[Saved entries]
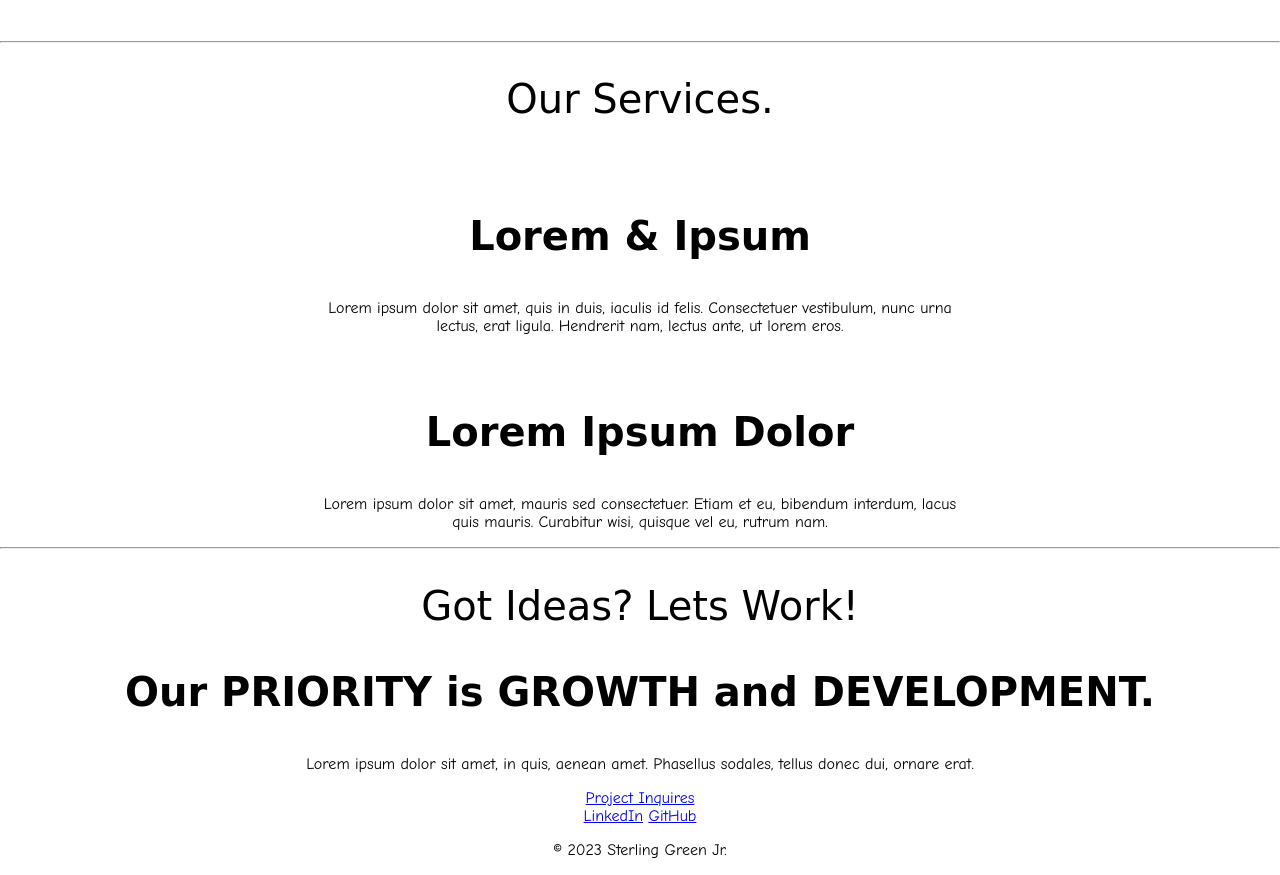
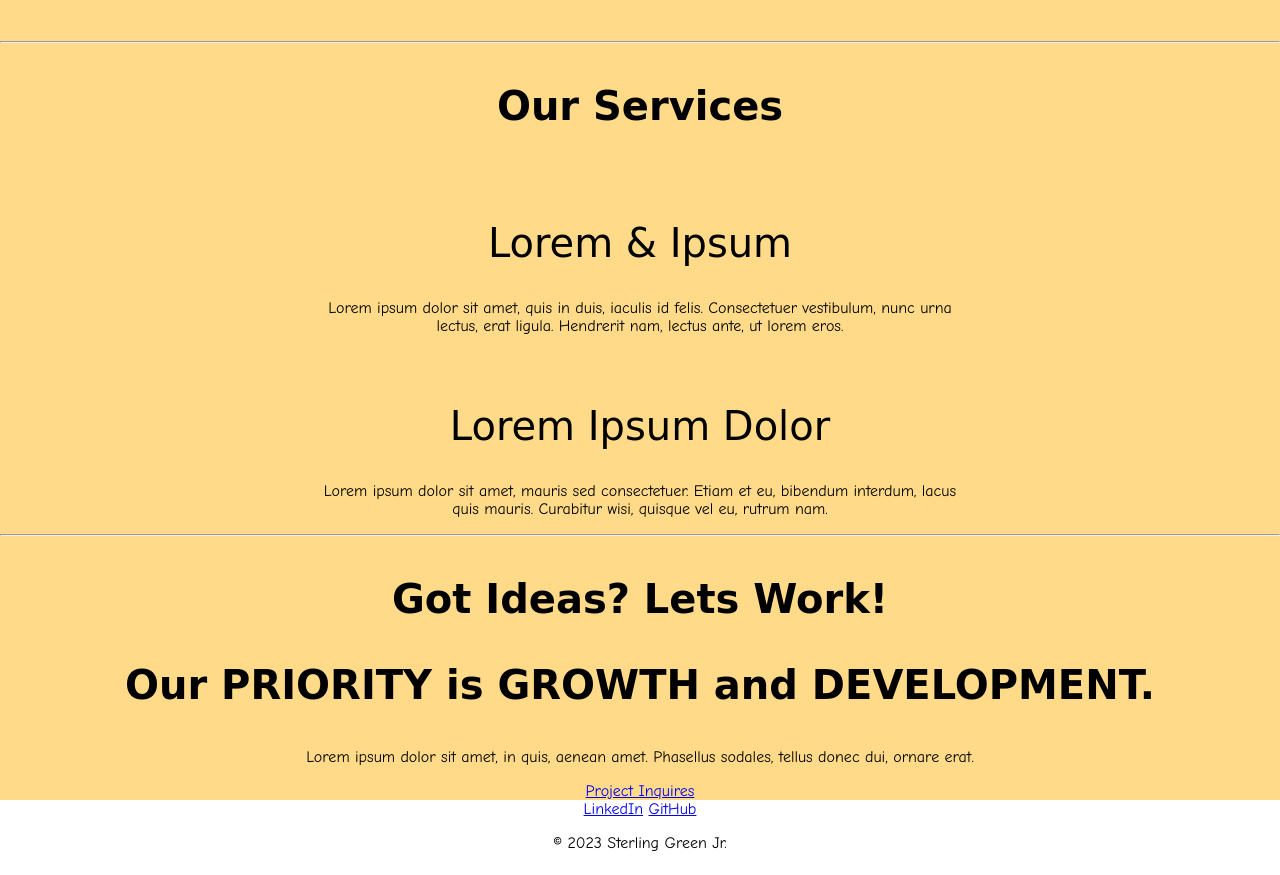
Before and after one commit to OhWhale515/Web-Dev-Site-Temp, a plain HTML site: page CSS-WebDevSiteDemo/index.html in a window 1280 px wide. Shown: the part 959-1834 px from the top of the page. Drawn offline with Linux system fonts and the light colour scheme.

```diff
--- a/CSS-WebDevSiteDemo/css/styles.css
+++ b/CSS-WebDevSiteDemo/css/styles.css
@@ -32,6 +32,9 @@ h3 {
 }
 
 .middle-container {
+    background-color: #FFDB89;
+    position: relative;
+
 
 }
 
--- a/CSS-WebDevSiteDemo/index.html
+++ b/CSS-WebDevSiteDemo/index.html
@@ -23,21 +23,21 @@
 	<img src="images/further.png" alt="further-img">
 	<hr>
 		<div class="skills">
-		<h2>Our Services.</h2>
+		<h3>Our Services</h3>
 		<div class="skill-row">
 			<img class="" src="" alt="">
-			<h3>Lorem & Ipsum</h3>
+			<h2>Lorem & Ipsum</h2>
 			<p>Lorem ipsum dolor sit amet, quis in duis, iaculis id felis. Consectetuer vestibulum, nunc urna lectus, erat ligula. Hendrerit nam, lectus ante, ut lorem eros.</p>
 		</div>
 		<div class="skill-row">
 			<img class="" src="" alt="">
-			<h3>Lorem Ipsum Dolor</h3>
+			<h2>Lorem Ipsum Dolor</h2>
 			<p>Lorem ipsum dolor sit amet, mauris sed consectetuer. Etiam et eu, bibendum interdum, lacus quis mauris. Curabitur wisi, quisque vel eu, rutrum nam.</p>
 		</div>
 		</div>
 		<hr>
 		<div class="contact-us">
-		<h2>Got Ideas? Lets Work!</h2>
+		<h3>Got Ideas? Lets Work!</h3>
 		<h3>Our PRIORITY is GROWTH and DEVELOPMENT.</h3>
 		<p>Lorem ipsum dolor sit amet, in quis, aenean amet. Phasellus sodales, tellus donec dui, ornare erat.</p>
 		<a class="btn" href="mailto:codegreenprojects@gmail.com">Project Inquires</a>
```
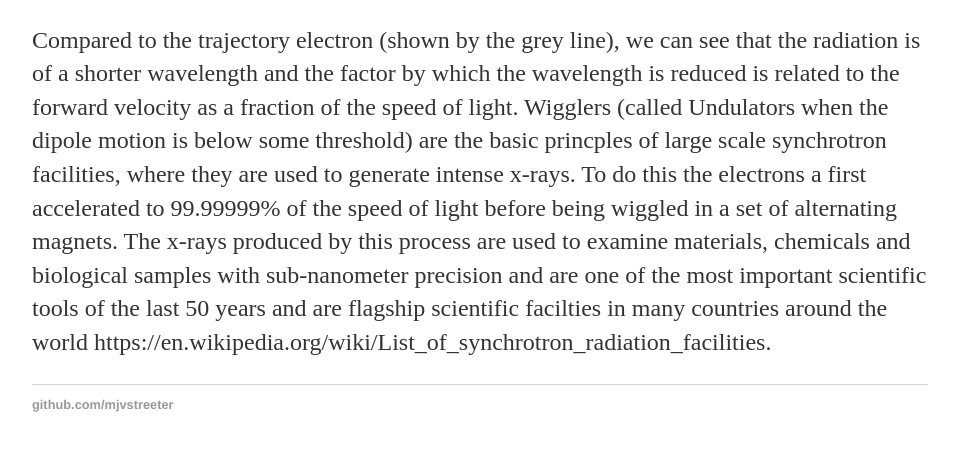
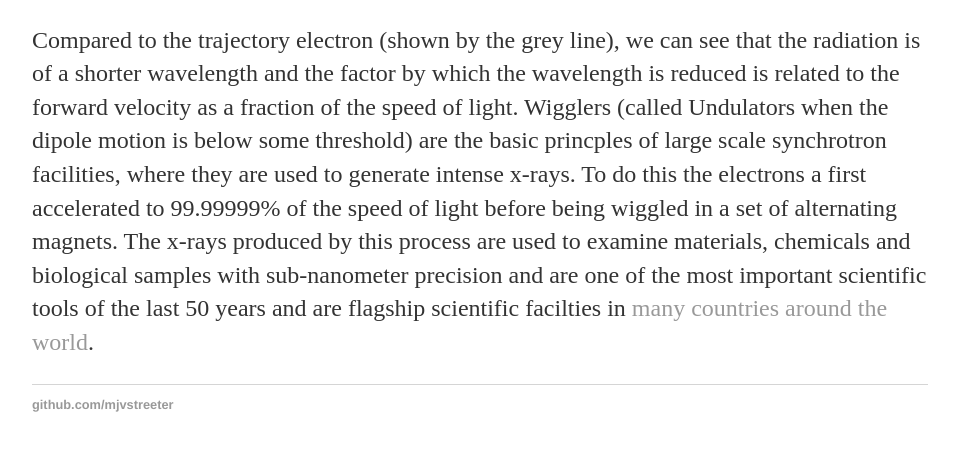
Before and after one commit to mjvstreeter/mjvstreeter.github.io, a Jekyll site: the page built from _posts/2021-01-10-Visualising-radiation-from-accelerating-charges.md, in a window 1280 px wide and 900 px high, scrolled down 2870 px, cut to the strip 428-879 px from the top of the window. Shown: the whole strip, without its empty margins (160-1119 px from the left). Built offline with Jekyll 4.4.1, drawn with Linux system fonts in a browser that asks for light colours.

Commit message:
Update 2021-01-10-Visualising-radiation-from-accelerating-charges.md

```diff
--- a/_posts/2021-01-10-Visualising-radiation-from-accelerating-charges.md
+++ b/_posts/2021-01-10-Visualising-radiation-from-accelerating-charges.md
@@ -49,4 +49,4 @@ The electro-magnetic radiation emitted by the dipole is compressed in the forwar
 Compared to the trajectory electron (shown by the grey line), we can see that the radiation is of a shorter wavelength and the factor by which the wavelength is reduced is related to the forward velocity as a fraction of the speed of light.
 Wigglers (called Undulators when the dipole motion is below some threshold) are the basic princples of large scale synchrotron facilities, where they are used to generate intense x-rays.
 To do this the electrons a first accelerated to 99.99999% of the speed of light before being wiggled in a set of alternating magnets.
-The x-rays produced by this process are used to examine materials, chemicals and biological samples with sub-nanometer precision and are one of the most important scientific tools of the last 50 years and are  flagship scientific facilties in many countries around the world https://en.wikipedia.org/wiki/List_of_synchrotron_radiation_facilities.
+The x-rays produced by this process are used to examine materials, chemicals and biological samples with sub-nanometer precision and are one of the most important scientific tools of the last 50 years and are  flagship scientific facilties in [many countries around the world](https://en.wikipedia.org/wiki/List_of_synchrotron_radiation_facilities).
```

### Task prompt:
Quote all the lines above exactly as given. Do not include the pictures.

### Result:
Before and after one commit to OhWhale515/Web-Dev-Site-Temp, a plain HTML site: page CSS-WebDevSiteDemo/index.html in a window 1280 px wide. Shown: the part 959-1834 px from the top of the page. Drawn offline with Linux system fonts and the light colour scheme.

```diff
--- a/CSS-WebDevSiteDemo/css/styles.css
+++ b/CSS-WebDevSiteDemo/css/styles.css
@@ -32,6 +32,9 @@ h3 {
 }
 
 .middle-container {
+    background-color: #FFDB89;
+    position: relative;
+
 
 }
 
--- a/CSS-WebDevSiteDemo/index.html
+++ b/CSS-WebDevSiteDemo/index.html
@@ -23,21 +23,21 @@
 	<img src="images/further.png" alt="further-img">
 	<hr>
 		<div class="skills">
-		<h2>Our Services.</h2>
+		<h3>Our Services</h3>
 		<div class="skill-row">
 			<img class="" src="" alt="">
-			<h3>Lorem & Ipsum</h3>
+			<h2>Lorem & Ipsum</h2>
 			<p>Lorem ipsum dolor sit amet, quis in duis, iaculis id felis. Consectetuer vestibulum, nunc urna lectus, erat ligula. Hendrerit nam, lectus ante, ut lorem eros.</p>
 		</div>
 		<div class="skill-row">
 			<img class="" src="" alt="">
-			<h3>Lorem Ipsum Dolor</h3>
+			<h2>Lorem Ipsum Dolor</h2>
 			<p>Lorem ipsum dolor sit amet, mauris sed consectetuer. Etiam et eu, bibendum interdum, lacus quis mauris. Curabitur wisi, quisque vel eu, rutrum nam.</p>
 		</div>
 		</div>
 		<hr>
 		<div class="contact-us">
-		<h2>Got Ideas? Lets Work!</h2>
+		<h3>Got Ideas? Lets Work!</h3>
 		<h3>Our PRIORITY is GROWTH and DEVELOPMENT.</h3>
 		<p>Lorem ipsum dolor sit amet, in quis, aenean amet. Phasellus sodales, tellus donec dui, ornare erat.</p>
 		<a class="btn" href="mailto:codegreenprojects@gmail.com">Project Inquires</a>
```
Before and after one commit to mjvstreeter/mjvstreeter.github.io, a Jekyll site: the page built from _posts/2021-01-10-Visualising-radiation-from-accelerating-charges.md, in a window 1280 px wide and 900 px high, scrolled down 2870 px, cut to the strip 428-879 px from the top of the window. Shown: the whole strip, without its empty margins (160-1119 px from the left). Built offline with Jekyll 4.4.1, drawn with Linux system fonts in a browser that asks for light colours.

Commit message:
Update 2021-01-10-Visualising-radiation-from-accelerating-charges.md

```diff
--- a/_posts/2021-01-10-Visualising-radiation-from-accelerating-charges.md
+++ b/_posts/2021-01-10-Visualising-radiation-from-accelerating-charges.md
@@ -49,4 +49,4 @@ The electro-magnetic radiation emitted by the dipole is compressed in the forwar
 Compared to the trajectory electron (shown by the grey line), we can see that the radiation is of a shorter wavelength and the factor by which the wavelength is reduced is related to the forward velocity as a fraction of the speed of light.
 Wigglers (called Undulators when the dipole motion is below some threshold) are the basic princples of large scale synchrotron facilities, where they are used to generate intense x-rays.
 To do this the electrons a first accelerated to 99.99999% of the speed of light before being wiggled in a set of alternating magnets.
-The x-rays produced by this process are used to examine materials, chemicals and biological samples with sub-nanometer precision and are one of the most important scientific tools of the last 50 years and are  flagship scientific facilties in many countries around the world https://en.wikipedia.org/wiki/List_of_synchrotron_radiation_facilities.
+The x-rays produced by this process are used to examine materials, chemicals and biological samples with sub-nanometer precision and are one of the most important scientific tools of the last 50 years and are  flagship scientific facilties in [many countries around the world](https://en.wikipedia.org/wiki/List_of_synchrotron_radiation_facilities).
```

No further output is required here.